Advertising Age reports that sports account for nearly 40 percent of broadcast TV advertising spending. It’s not surprising because of last season’s 50 most-watched TV shows, 45 were NFL games. More than half did not air in prime time.100293114

It may be surprising to some that advertisers are flocking to the NFL in spite of a “deflating” image problem over the summer. However, the number of ads that feature NFL players and even announcers seems to be expanding, and online fantasy “nongambling” sites are rapidly growing.

The NFL has all a successful program needs:

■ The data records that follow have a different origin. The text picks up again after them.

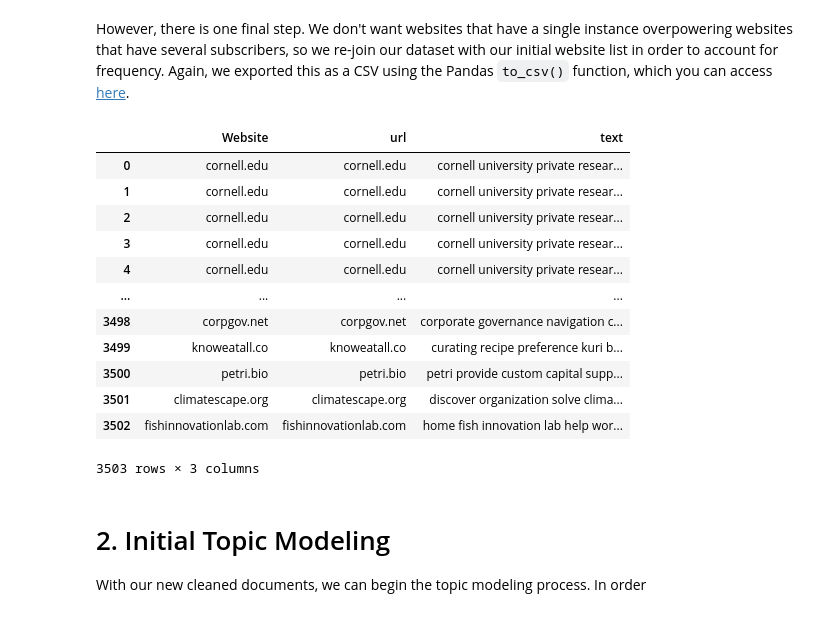
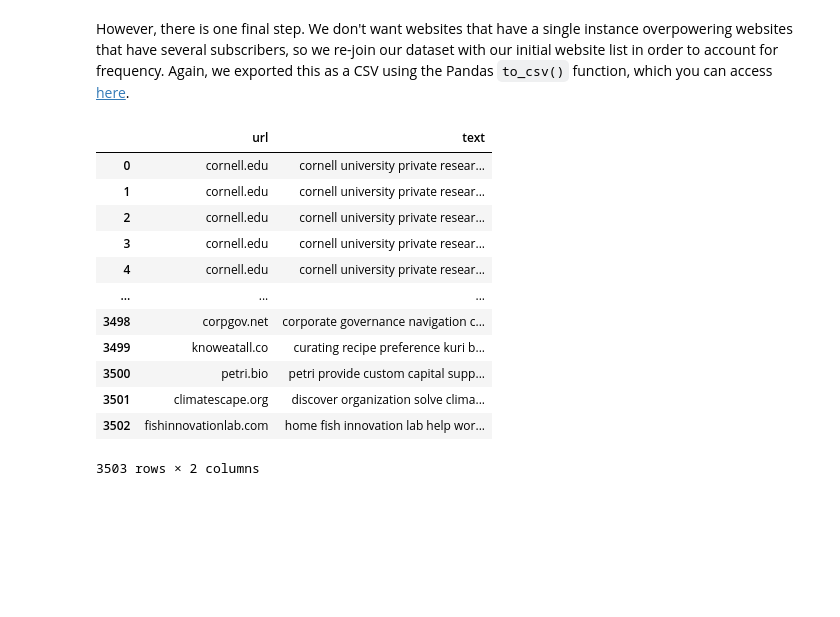
Before and after one commit to YuDrew/strategic-subscriber-segmentation, a Jupyter notebook: Strategic_Subscriber_Segmentation.ipynb, the cells around one changed output. Cells and saved outputs as stored; diff of their text form; code cells hidden in the pictures; blank space fills up the shorter version.

```diff
--- a/Strategic_Subscriber_Segmentation.ipynb
+++ b/Strategic_Subscriber_Segmentation.ipynb
@@ -558,24 +565,21 @@ english_cleaned_unique_df.to_csv('english_cleaned_unique.csv')
 However, there is one final step. We don't want websites that have a single instance overpowering websites that have several subscribers, so we re-join our dataset with our initial website list in order to account for frequency. Again, we exported this as a CSV using the Pandas `to_csv()` function, which you can access [here](https://raw.githubusercontent.com/YuDrew/strategic-subscriber-sorter/main/english_cleaned_all.csv).
 # %%
 english_cleaned_all_df = websites_df.merge(english_cleaned_unique_df, left_on='Website', right_on='url', how= 'inner')
+english_cleaned_all_df = english_cleaned_all_df[['url','text']]
 english_cleaned_all_df
 # %% [output]
-|  | Website | url | text |
-| 0 | cornell.edu | cornell.edu | cornell university private resear... |
-| 1 | cornell.edu | cornell.edu | cornell university private resear... |
-| 2 | cornell.edu | cornell.edu | cornell university private resear... |
-| 3 | cornell.edu | cornell.edu | cornell university private resear... |
-| 4 | cornell.edu | cornell.edu | cornell university private resear... |
-| ... | ... | ... | ... |
-| 3498 | corpgov.net | corpgov.net | corporate governance navigation c... |
-| 3499 | knoweatall.co | knoweatall.co | curating recipe preference kuri b... |
-| 3500 | petri.bio | petri.bio | petri provide custom capital supp... |
-| 3501 | climatescape.org | climatescape.org | discover organization solve clima... |
-| 3502 | fishinnovationlab.com | fishinnovationlab.com | home fish innovation lab help wor... |
+|  | url | text |
+| 0 | cornell.edu | cornell university private resear... |
+| 1 | cornell.edu | cornell university private resear... |
+| 2 | cornell.edu | cornell university private resear... |
+| 3 | cornell.edu | cornell university private resear... |
+| 4 | cornell.edu | cornell university private resear... |
+| ... | ... | ... |
+| 3498 | corpgov.net | corporate governance navigation c... |
+| 3499 | knoweatall.co | curating recipe preference kuri b... |
+| 3500 | petri.bio | petri provide custom capital supp... |
+| 3501 | climatescape.org | discover organization solve clima... |
+| 3502 | fishinnovationlab.com | home fish innovation lab help wor... |
-3503 rows × 3 columns
+3503 rows × 2 columns
 # %%
 english_cleaned_all_df.to_csv('english_cleaned_all.csv')
-# %% [markdown]
-# 2. Initial Topic Modeling
-
-With our new cleaned documents, we can begin the topic modeling process. In order
```
Also changed, not shown: parts of 75 cells of this notebook, 3 other files.
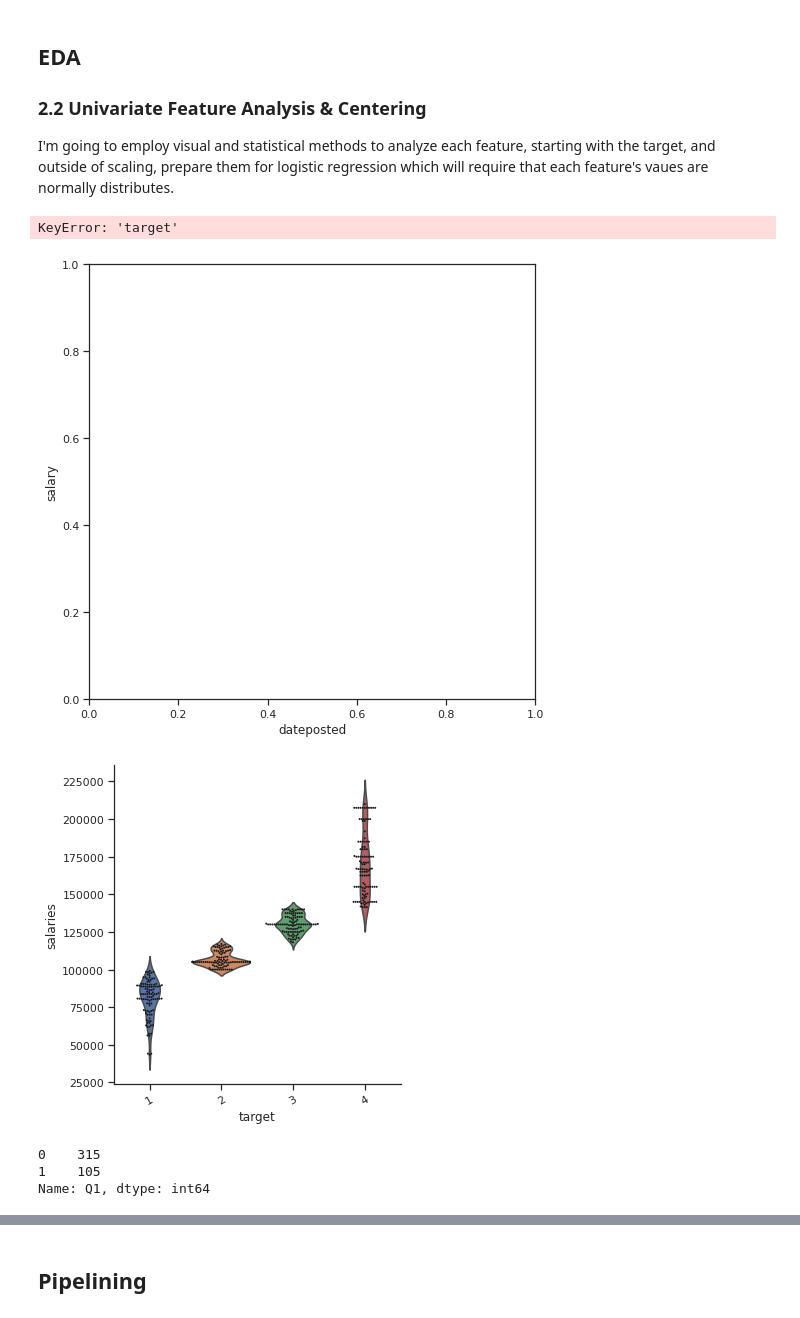
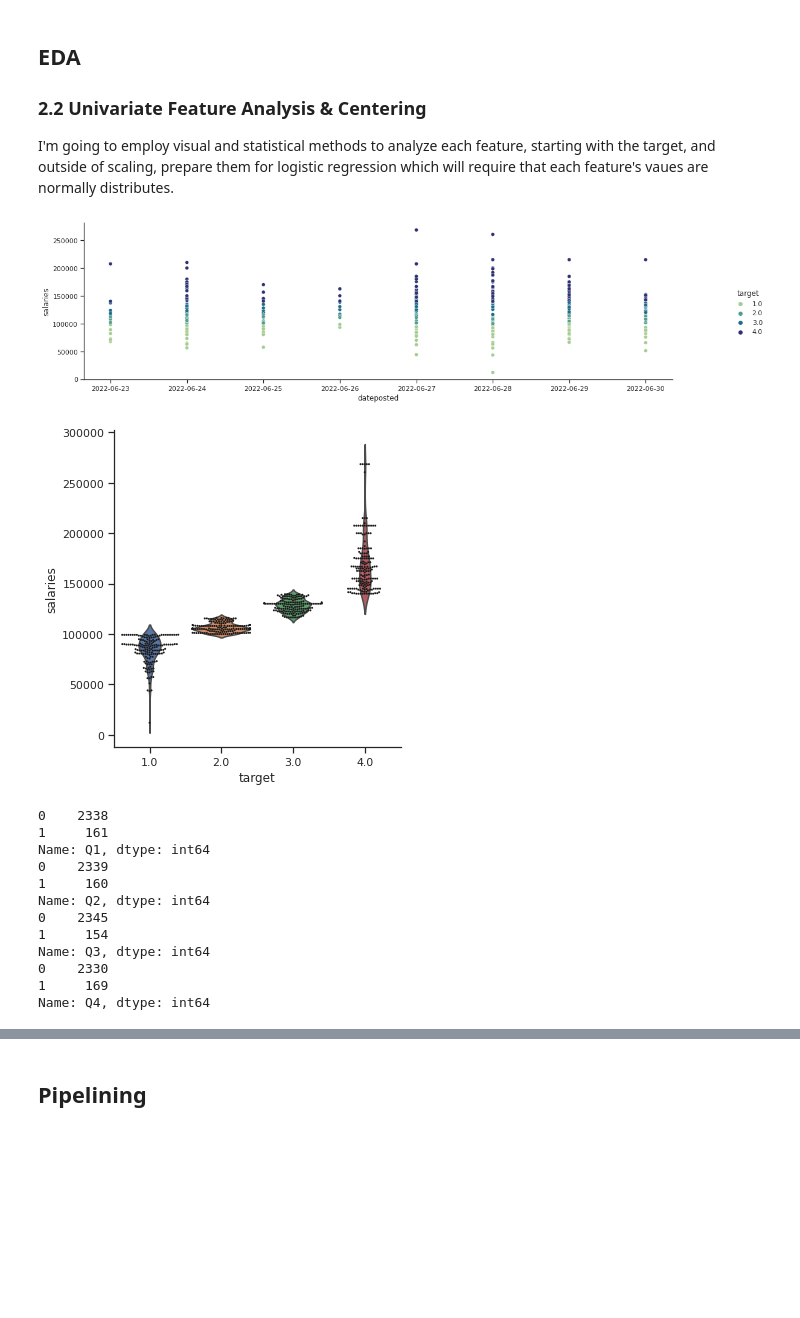
Before and after one commit to 333Kenji/indeedjobscraper, a Jupyter notebook: docs/1_wrangling_engineering.ipynb, the cells around one changed output, grey strips where cells are left out. Drawn from its saved outputs; the diff is of its cells as text; code cells hidden in the pictures; blank space fills up the shorter version.

```diff
--- a/docs/1_wrangling_engineering.ipynb
+++ b/docs/1_wrangling_engineering.ipynb
@@ -878,4 +901,4 @@ def salaries(row):
 data['salaries'] = data.apply( lambda row : salaries(row), axis = 1).astype(float)
 # a very small amount of data needs extra parsing to reach
 # data[(data.cleanedest < 100) | (data.cleanedsal < 50000)]
-data[data.salaries < 10000] = np.nan
+data2 = data[data.salaries < 10000] = np.nan
@@ -969,3 +992,3 @@ Name: salaries, Length: 2072, dtype: float64
 # %%
-data, q1, q3= iqr_detect(data[data.salaries.notna()], feature='salaries')
+data, q1, q3= iqr_detect(data, feature='salaries')
 # %% [output]
@@ -995,6 +1013,0 @@ q3
-# %%
-sal_data = data[data.salaries.notna()]
-
-q1 = np.quantile(sal_data.salaries, 0.25)
-q2 = np.quantile(sal_data.salaries, 0.5)
-q3 = np.quantile(sal_data.salaries, 0.75)
@@ -1080,28 +1079,37 @@ Name: target, dtype: int64
 ### 2.2 Univariate Feature Analysis & Centering
 I'm going to employ visual and statistical methods to analyze each feature, starting with the target, and outside of scaling, prepare them for logistic regression which will require that each feature's vaues are normally distributes.
 # %%
-ax = sns.pairplot(data=data,
+ax = sns.pairplot(data=data[data.salaries.notna()],
                   x_vars=['dateposted'],
-                  y_vars=['salary'], height=8, hue="target", palette="crest")
+                  y_vars=['salaries'], height=8, hue="target", palette="crest")
 
 ax.fig.set_size_inches(18,4)
 # %% [output]
-KeyError: 'target'
-[figure, old version]
+[figure, new version]
 # %%
 
 g = sns.catplot(x="target", y="salaries", kind="violin", inner=None, data=data)
 sns.swarmplot(x="target", y="salaries", color="k", size=2, data=data, ax=g.ax)
 
-plt.xticks(rotation=30)
+
 
 plt.show()
 # %% [output]
-[figure, old version]
+[figure, new version]
-# %%
-data.Q1.value_counts()
-# %% [output]
-0    315
-1    105
-Name: Q1, dtype: int64
+# %%
+for i in data[['Q1','Q2','Q3','Q4']]:
+    print(data[i].value_counts())
+# %% [output]
+0    2338
+1     161
+Name: Q1, dtype: int64
+0    2339
+1     160
+Name: Q2, dtype: int64
+0    2345
+1     154
+Name: Q3, dtype: int64
+0    2330
+1     169
+Name: Q4, dtype: int64
 # %%
```
Also changed, not shown: parts of 48 cells of this notebook, 1 other file.
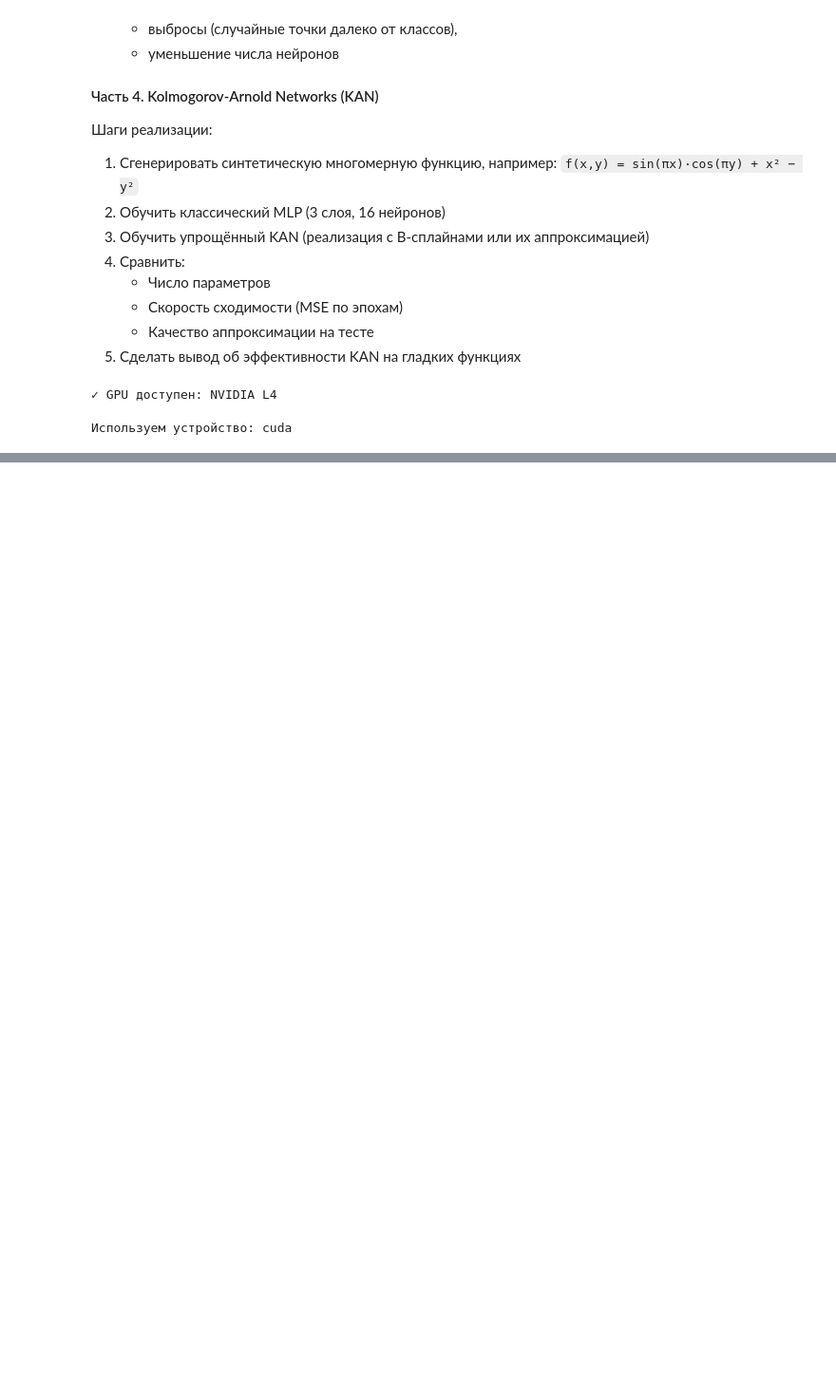
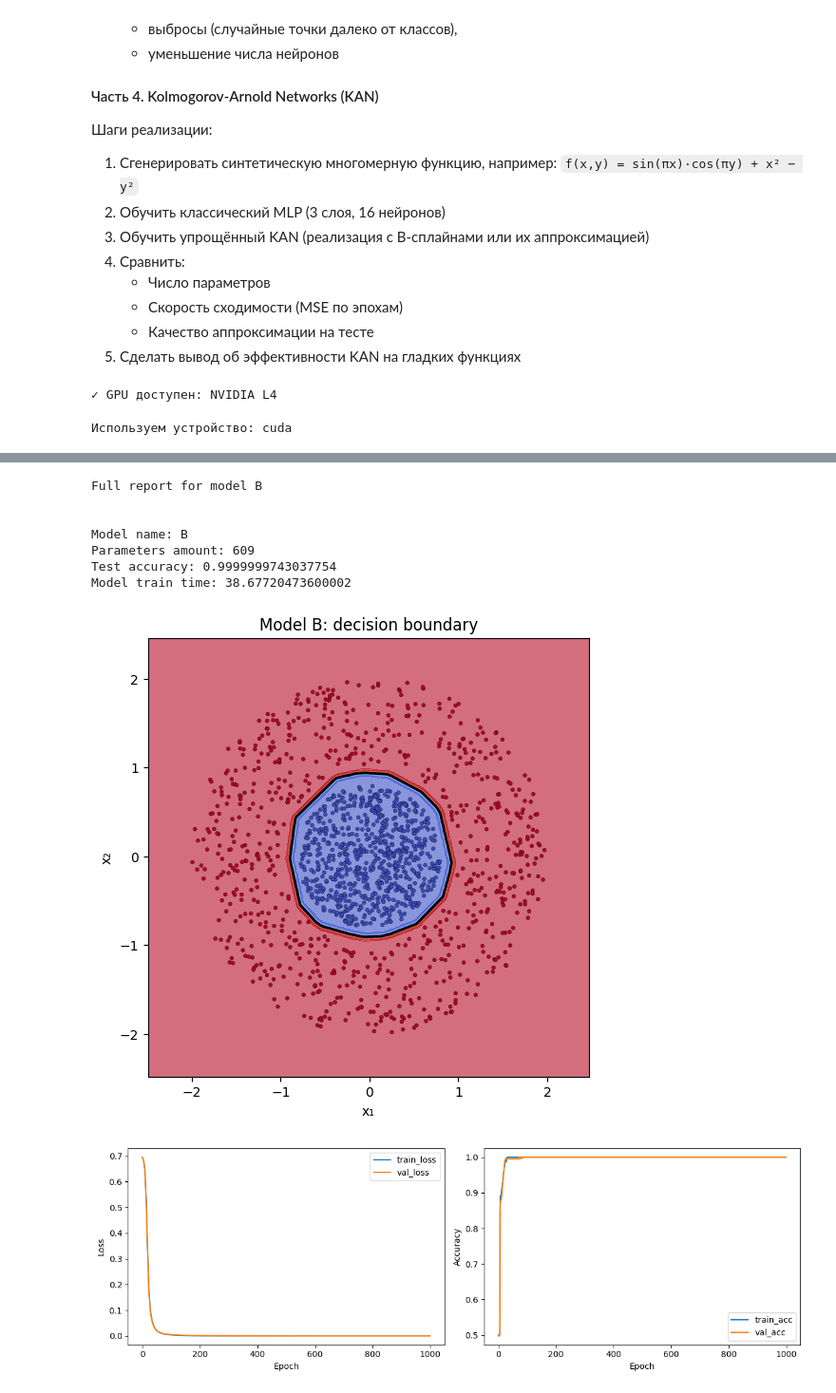
Before and after one commit to CactusDataMafia/dl_sem_7, a Jupyter notebook: Lab1.ipynb, the cells around one changed output, grey strips where cells are left out. Shown at 95% size. Drawn from its saved outputs; the diff is of its cells as text; code cells hidden in the pictures; blank space fills up the shorter version.

```diff
--- a/Lab1.ipynb
+++ b/Lab1.ipynb
@@ -387,0 +401,12 @@ Model train time: 44.320171274999666
+# %%
+sol.full_model_stats("B")
+# %% [output]
+Full report for model B
+
+
+Model name: B
+Parameters amount: 609
+Test accuracy: 0.9999999743037754
+Model train time: 38.67720473600002
+[figure, added]
+[figure, added]
```
Also changed, not shown: parts of 9 cells of this notebook.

  • Live events that fight against DVRs and other ad-blocking technology
  • Star power and star stories
  • A changing story line full of surprises
  • A strong merchandising program
  • An event feel each week, with NFL parties at the game and at home
  • The water-cooler effect the next day

Will we watch the NFL on our phones? I don’t think so; the large-monitor is all part of the experience. Maybe we will watch if we miss a game, but the NFL is made for the big screen, HD, big-audience experience.

Because of this explosion of popularity, you are seeing more prime time games than ever before: Sunday Night Football, Monday Night Football, and Thursday Night Football. (Hopefully, the NFL will leave Saturday to college.) It may be time to add some NFL action to your media buy.

Written by:

Mark wrote his first direct-mail fundraising letter in 1981 for the University of Iowa Center for Advancement. The effort raised a few million dollars in undiscovered wills and legacy gifts. From that day forward Mark discovered a love of the big idea that moves the needle. After 12 years at KWWL, Mark became a business owner as a co-founder of ME&V — rebranded as AMPERAGE in 2015. After 25 years of leading creative teams in video production, graphic design, PR, writing and web development, Mark transitioned out of ownership in 2021. Today he serves in an employee role as special projects consultant. He is creatively ambidextrous — son of an artist and engineer — and famous for distilling complex ideas down to a few words and a few visuals. Mark is a writer. When he found that many nonprofits struggled with complex branding puzzles, he wrote the book, “NonProfit-NonMarketing .” He also wrote a novel called “Reenactment.” Mark is an active blogger OneMinuteMarketer® with nearly 1,000 readers each week on LinkedIn, Facebook, Twitter. One of his most popular YouTube videos is on “How to Look Good on Zoom.” One of Mark’s fondest business memories was being named to INC 500 two times and attending the INC 500 conference with other winners. Mark is considered by some a Civil War expert (and that explains his novel). Mark also served as an adjunct professor in the business and in the communications departments at Wartburg College. Mark is a graduate of the University of Iowa and is currently vice president of the University of Iowa Journalism and Mass Communications Advisory Board. Mark is married to state Sen. Liz Mathis, and the two love to travel, even when it means being trapped by a volcano in the Czech Republic for three weeks.